### SOURCE MATERIAL
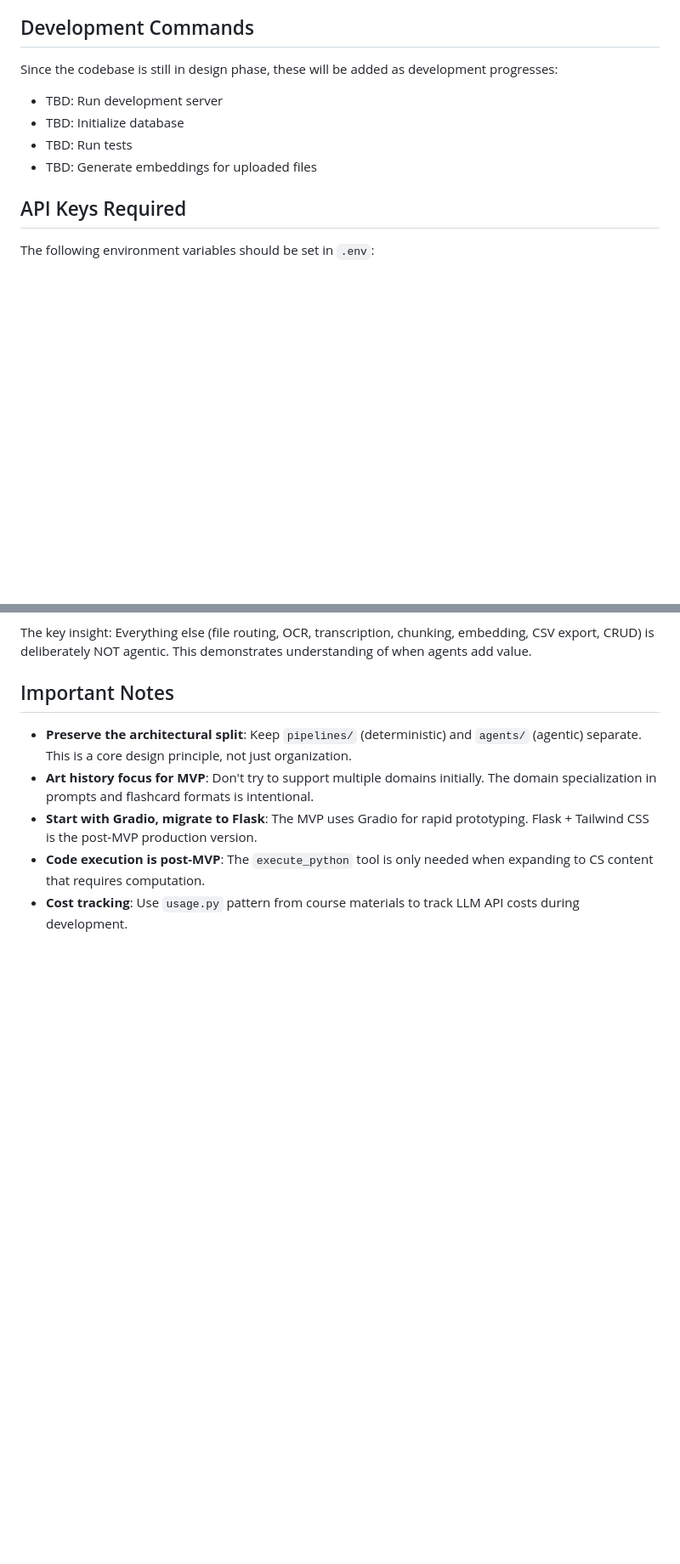
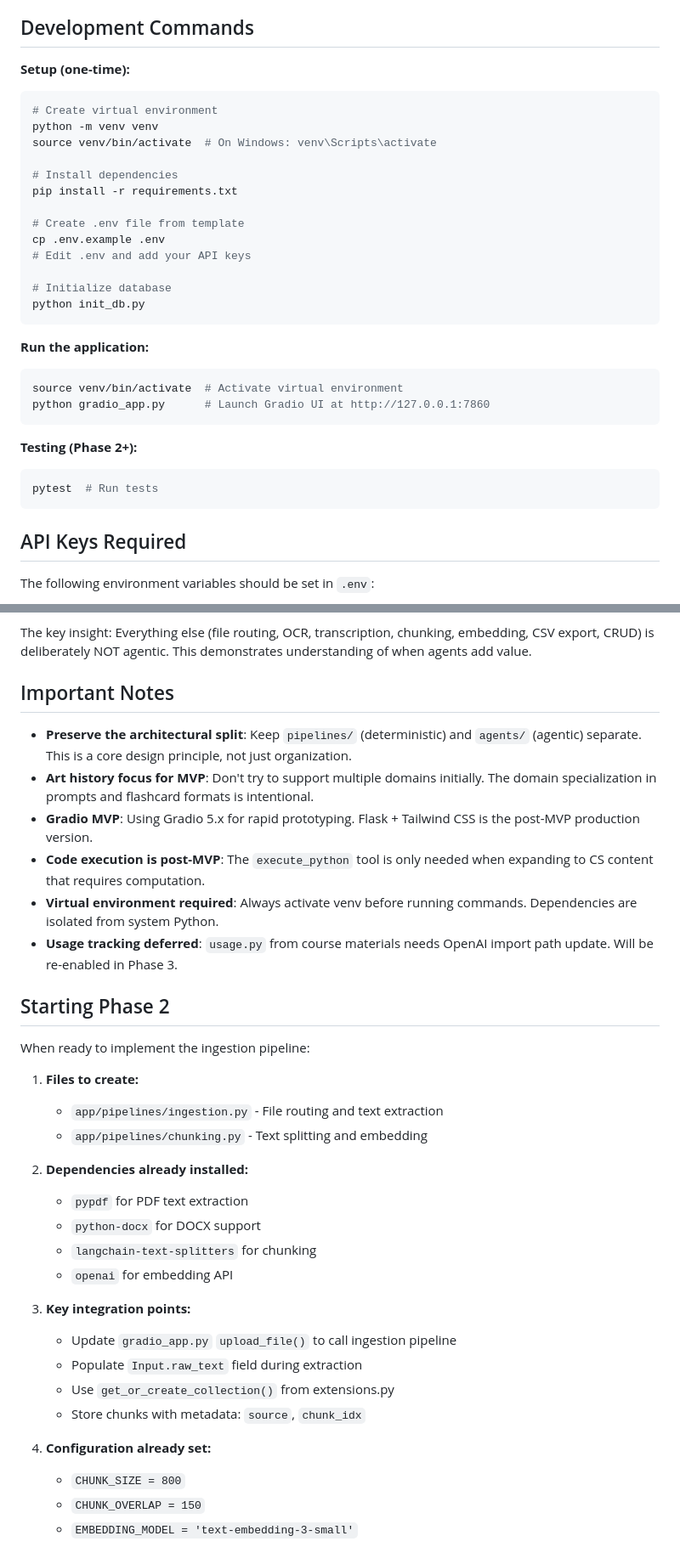
Before and after one commit to Nexkiv/study_agent, a Markdown page: CLAUDE.md, 2 parts joined by grey strips. Shown at 85% size. Rendered like a GitHub page; blank space fills up the shorter version.

````diff
--- a/CLAUDE.md
+++ b/CLAUDE.md
@@ -339,12 +400,33 @@ Post-MVP: Quiz generation, reflection loop, artwork image fetching, multi-class
 
 ## Development Commands
 
-Since the codebase is still in design phase, these will be added as development progresses:
+**Setup (one-time):**
+```bash
+# Create virtual environment
+python -m venv venv
+source venv/bin/activate  # On Windows: venv\Scripts\activate
 
-- TBD: Run development server
-- TBD: Initialize database
-- TBD: Run tests
-- TBD: Generate embeddings for uploaded files
+# Install dependencies
+pip install -r requirements.txt
+
+# Create .env file from template
+cp .env.example .env
+# Edit .env and add your API keys
+
+# Initialize database
+python init_db.py
+```
+
+**Run the application:**
+```bash
+source venv/bin/activate  # Activate virtual environment
+python gradio_app.py      # Launch Gradio UI at http://127.0.0.1:7860
+```
+
+**Testing (Phase 2+):**
+```bash
+pytest  # Run tests
+```
 
 ## API Keys Required
 
@@ -381,6 +463,32 @@ The key insight: Everything else (file routing, OCR, transcription, chunking, em
 
 - **Preserve the architectural split**: Keep `pipelines/` (deterministic) and `agents/` (agentic) separate. This is a core design principle, not just organization.
 - **Art history focus for MVP**: Don't try to support multiple domains initially. The domain specialization in prompts and flashcard formats is intentional.
-- **Start with Gradio, migrate to Flask**: The MVP uses Gradio for rapid prototyping. Flask + Tailwind CSS is the post-MVP production version.
+- **Gradio MVP**: Using Gradio 5.x for rapid prototyping. Flask + Tailwind CSS is the post-MVP production version.
 - **Code execution is post-MVP**: The `execute_python` tool is only needed when expanding to CS content that requires computation.
-- **Cost tracking**: Use `usage.py` pattern from course materials to track LLM API costs during development.
+- **Virtual environment required**: Always activate venv before running commands. Dependencies are isolated from system Python.
+- **Usage tracking deferred**: `usage.py` from course materials needs OpenAI import path update. Will be re-enabled in Phase 3.
+
+## Starting Phase 2
+
+When ready to implement the ingestion pipeline:
+
+1. **Files to create:**
+   - `app/pipelines/ingestion.py` - File routing and text extraction
+   - `app/pipelines/chunking.py` - Text splitting and embedding
+
+2. **Dependencies already installed:**
+   - `pypdf` for PDF text extraction
+   - `python-docx` for DOCX support
+   - `langchain-text-splitters` for chunking
+   - `openai` for embedding API
+
+3. **Key integration points:**
+   - Update `gradio_app.py` `upload_file()` to call ingestion pipeline
+   - Populate `Input.raw_text` field during extraction
+   - Use `get_or_create_collection()` from extensions.py
+   - Store chunks with metadata: `source`, `chunk_idx`
+
+4. **Configuration already set:**
+   - `CHUNK_SIZE = 800`
+   - `CHUNK_OVERLAP = 150`
+   - `EMBEDDING_MODEL = 'text-embedding-3-small'`
````
Also changed, not shown: other parts of CLAUDE.md (+92 -31 lines).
######
▶ _WHAT IS NEEDED_
If a line in the records above has the word "from", copy it out.

▶ _RESPONSE TO THE EXERCISE_
+# Create .env file from template
-- **Cost tracking**: Use `usage.py` pattern from course materials to track LLM API costs during development.
+- **Virtual environment required**: Always activate venv before running commands. Dependencies are isolated from system Python.
+- **Usage tracking deferred**: `usage.py` from course materials needs OpenAI import path update. Will be re-enabled in Phase 3.
+   - Use `get_or_create_collection()` from extensions.py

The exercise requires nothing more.